Amid virtuosic and strikingly original writing for piano, Finnissy weaves quotations from ‘Onward Christian Soldiers’ by Arthur Sullivan, the Soviet war song ‘Sacred War’ and impressions of 1940s popular music. However, according to Ian Pace (to date the only pianist to perform the complete History in a single evening), “to read ‘My parents’ generation...’ simply as a parable of the horror of war is only to scratch the surface of the work... it stands equally as a reflection on popular culture, its role as ‘distraction’, and even upon the continuing fate of a world built upon the ashes of the Second World War”.

The old card catalogue at the BMC

Other conflicts commemorated in the Collection include the 1999 East Timorese crisis, where fighting by anti-independence factions escalated into general violence after East Timor chose independence from Indonesia (Alan Taylor ‘For the people of East Timor’, 1999, scored for recorders and piano), and the Vietnam War.

There are two works in the Collection by Cornelius Cardew (1936–1981) regarding Vietnam: ‘Vietnam's Victory’, for brass and flutes, and the ‘Vietnam Sonata’ for solo piano. In the preface to the sonata, this most political of composers makes his intention very clear: “This sonata celebrates the resplendent victory of May 1975. The outside movements are based on two songs I wrote in connection with the Vietnam war. The first — entitled ‘A Law of History’— describes how the people of a small country can defeat aggression by a big country, if only they dare to rise in struggle”.

The preface to Vietnam Sonata by Cornelius Cardew. © Horace Cardew.

In 2014 we continue to remember those who lost their lives as a consequence of the First World War and later conflicts. Amongst the many memorials and commemorations in this centenary year are several new works by composers featured in the British Music Collection. The weeks proceeding the publication of this exhibition saw the premières of two such pieces; ‘Equal Voices’ by Sally Beamish — a setting of poems by Andrew Motion and verses from the Biblical Song of Songs — and ‘Absence’ by William Sweeney — a mediation for wind, percussion and strings on the subject of loss and the reticence of soldiers returning from the front line.

2014 also sees the British Music Collection move to a new, purpose-built home at Heritage Quay at the University of Huddersfield. With state-of-the-art climate control, better public access and room to house the whole collection in one facility, who knows what stories the Collection will be able to tell in another hundred years?

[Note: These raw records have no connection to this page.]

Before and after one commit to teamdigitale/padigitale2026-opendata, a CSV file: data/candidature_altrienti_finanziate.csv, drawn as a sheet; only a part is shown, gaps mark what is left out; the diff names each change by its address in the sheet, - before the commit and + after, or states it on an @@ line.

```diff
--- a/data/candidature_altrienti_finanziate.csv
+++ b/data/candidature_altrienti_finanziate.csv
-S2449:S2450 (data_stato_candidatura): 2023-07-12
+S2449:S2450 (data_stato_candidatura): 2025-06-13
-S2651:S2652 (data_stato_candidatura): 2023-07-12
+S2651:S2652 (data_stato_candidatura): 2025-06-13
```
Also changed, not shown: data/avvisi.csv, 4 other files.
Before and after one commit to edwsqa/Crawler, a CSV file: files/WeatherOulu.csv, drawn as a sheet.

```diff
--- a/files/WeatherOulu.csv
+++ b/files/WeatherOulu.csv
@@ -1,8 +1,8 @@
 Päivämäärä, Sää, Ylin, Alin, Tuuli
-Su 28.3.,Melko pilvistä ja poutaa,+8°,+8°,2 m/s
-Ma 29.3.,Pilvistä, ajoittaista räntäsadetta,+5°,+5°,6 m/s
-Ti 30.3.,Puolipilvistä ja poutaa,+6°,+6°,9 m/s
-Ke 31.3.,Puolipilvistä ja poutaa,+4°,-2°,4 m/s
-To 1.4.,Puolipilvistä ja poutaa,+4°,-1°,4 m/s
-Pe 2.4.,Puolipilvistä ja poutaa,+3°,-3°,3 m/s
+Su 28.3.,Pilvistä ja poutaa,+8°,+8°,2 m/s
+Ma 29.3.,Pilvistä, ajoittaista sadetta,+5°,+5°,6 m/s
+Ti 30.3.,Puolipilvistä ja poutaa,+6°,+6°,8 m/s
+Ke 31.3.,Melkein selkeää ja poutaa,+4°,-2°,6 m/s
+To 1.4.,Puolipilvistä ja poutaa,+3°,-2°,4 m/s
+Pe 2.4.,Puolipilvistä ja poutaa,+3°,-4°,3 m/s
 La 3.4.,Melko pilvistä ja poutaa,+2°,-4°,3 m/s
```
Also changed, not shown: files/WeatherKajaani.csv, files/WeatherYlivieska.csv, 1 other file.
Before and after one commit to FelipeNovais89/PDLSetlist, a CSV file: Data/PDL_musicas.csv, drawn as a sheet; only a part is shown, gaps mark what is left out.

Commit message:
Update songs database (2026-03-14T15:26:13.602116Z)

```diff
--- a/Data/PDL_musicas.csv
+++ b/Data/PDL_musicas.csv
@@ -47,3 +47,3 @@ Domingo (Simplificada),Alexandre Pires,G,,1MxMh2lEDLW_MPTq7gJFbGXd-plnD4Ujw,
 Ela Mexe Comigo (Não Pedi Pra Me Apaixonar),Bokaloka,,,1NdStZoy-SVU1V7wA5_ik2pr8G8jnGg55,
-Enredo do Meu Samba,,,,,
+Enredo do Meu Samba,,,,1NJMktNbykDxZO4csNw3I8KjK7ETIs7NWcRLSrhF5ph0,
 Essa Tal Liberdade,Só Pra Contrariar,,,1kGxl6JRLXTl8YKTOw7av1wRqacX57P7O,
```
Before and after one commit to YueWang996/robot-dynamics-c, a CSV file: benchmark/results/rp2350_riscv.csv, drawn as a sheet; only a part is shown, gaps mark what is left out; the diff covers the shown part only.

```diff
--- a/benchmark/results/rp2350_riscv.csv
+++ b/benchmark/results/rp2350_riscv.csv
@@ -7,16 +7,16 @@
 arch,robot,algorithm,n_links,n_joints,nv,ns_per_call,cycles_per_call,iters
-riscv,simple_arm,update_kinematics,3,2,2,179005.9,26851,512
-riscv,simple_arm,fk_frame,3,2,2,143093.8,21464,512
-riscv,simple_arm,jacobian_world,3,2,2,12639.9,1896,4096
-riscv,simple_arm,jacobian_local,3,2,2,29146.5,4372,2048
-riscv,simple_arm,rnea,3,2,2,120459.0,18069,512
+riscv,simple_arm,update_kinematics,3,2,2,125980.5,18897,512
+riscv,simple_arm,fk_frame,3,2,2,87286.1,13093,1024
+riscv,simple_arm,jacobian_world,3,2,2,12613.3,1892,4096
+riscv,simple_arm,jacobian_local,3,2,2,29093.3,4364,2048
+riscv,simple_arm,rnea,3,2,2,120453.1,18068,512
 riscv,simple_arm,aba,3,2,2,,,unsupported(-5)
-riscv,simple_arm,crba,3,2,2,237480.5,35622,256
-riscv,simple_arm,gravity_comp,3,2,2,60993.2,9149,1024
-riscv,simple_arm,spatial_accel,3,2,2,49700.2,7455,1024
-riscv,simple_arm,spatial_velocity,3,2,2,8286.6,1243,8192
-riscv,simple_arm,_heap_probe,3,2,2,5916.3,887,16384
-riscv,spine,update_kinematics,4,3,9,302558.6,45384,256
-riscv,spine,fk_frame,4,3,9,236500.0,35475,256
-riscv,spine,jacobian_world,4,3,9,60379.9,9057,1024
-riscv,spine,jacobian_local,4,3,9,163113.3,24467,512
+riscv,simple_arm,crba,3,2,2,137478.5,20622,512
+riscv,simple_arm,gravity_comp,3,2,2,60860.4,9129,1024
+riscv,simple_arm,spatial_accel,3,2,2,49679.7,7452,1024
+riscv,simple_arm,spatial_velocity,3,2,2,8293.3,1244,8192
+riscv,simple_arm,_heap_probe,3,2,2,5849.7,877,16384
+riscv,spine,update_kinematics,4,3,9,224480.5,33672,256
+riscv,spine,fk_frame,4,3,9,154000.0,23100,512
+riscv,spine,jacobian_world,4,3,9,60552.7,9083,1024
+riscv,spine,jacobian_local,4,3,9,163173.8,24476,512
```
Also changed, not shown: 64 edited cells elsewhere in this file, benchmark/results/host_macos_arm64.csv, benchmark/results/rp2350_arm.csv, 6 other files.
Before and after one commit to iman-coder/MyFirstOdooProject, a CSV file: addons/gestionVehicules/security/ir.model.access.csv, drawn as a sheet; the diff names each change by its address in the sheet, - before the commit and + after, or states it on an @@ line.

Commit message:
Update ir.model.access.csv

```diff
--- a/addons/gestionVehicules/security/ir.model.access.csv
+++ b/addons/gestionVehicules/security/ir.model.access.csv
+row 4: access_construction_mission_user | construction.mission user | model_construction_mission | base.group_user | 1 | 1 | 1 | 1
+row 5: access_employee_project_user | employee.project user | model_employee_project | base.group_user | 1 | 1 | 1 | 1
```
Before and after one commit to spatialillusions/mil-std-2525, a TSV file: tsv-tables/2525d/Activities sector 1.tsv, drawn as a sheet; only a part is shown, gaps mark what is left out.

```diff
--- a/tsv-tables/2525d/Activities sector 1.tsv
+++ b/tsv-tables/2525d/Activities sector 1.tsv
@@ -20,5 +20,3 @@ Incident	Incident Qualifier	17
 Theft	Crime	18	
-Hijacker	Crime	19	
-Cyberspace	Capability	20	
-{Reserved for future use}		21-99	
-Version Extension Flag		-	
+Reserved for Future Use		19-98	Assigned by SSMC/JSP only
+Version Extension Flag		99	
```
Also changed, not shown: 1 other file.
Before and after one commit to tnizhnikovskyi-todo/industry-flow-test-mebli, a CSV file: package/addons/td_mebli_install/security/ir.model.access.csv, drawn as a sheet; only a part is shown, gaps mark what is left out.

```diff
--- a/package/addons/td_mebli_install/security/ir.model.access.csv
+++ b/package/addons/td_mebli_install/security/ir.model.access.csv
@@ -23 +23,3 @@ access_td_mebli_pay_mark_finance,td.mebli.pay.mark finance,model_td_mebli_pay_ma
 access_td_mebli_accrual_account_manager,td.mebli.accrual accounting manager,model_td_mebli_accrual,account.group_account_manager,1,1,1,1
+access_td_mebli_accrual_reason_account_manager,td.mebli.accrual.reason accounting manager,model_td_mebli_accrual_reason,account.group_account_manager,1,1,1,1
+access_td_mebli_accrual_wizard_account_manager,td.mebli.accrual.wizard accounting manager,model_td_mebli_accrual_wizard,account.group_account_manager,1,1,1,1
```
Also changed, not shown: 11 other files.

An interactive display at Heritage Quay, the new home of the BMC.
Credits: Story

Curator — Thomas Butler
With thanks to — Janet Beat and Furore Verlag, Kassel; Michael Finnissy, Oxford University Press and Divine Art Recordings Group; Alistair King; Sophie Standford; Horace Cardew; Janet Waterhouse and the University of Huddersfield Library; David Smith, Robert Clegg and Heritage Quay.

Credits: All media
The story featured may in some cases have been created by an independent third party and may not always represent the views of the institutions, listed below, who have supplied the content.
Translate with Google